Presentation Time: 11:45 AM
MASS WASTING RUNOUT: A SIMPLE MODEL FOR PREDICTING LANDSLIDE RUNOUT AND THE TOPOGRAPHIC EVOLUTION OF HEADWATER CHANNELS
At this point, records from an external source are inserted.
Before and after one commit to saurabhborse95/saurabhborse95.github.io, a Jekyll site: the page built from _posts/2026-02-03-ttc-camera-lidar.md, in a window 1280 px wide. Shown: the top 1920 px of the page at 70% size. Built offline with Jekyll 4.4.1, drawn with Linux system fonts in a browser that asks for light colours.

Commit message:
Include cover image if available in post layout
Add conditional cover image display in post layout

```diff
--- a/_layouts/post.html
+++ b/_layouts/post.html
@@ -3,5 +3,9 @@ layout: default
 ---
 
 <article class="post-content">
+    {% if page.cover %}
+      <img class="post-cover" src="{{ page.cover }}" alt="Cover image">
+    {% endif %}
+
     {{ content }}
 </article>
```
A new model for routing a debris flow or other mass wasting volume through a watershed and tracking the topographic evolution of the channel network is proposed. The model was developed for headwater sediment production and transport studies but may be useful for landslide (and subsequent debris flow) hazard mapping as well. It uses a cellular-automata modeling framework and a precipiton conceptualization of the mass wasting volume to predict downslope mass wasting movement and interaction with basin topography. Like many previous cellular-automata models, two dimensional flow rates are approximated using a multi-direction slope algorithm and volumetric flux at an individual grid cell is controlled by established geomorphic transport laws for deposition and scour. The model is coded to run in the Python module Landlab but could be transferred to another coding platform such as ArcGIS. Model behavior is controlled with three parameters: mass wasting material angle of repose, a threshold flux value below which the mass wasting material is forced to deposit and a coefficient that controls erosion rates as a linear function of the depth-slope product of the mass wasting flow. Initial values for all three parameters can be obtained from a geologic field review of existing mass wasting deposits near the study location. Early comparisons with actual landslides and debris flows in the Olympic Mountains and Capital State Forest of Washington State show that with a little trial and error, the Mass Wasting Runout model can be parameterized to reproduce observed mass wasting runout behavior. Since the model is coded using a large-scale, mass balance conceptualization (precipiton) and cellular-automata framework, it can be run quickly and may be suitable for Monte Carlo type simulations.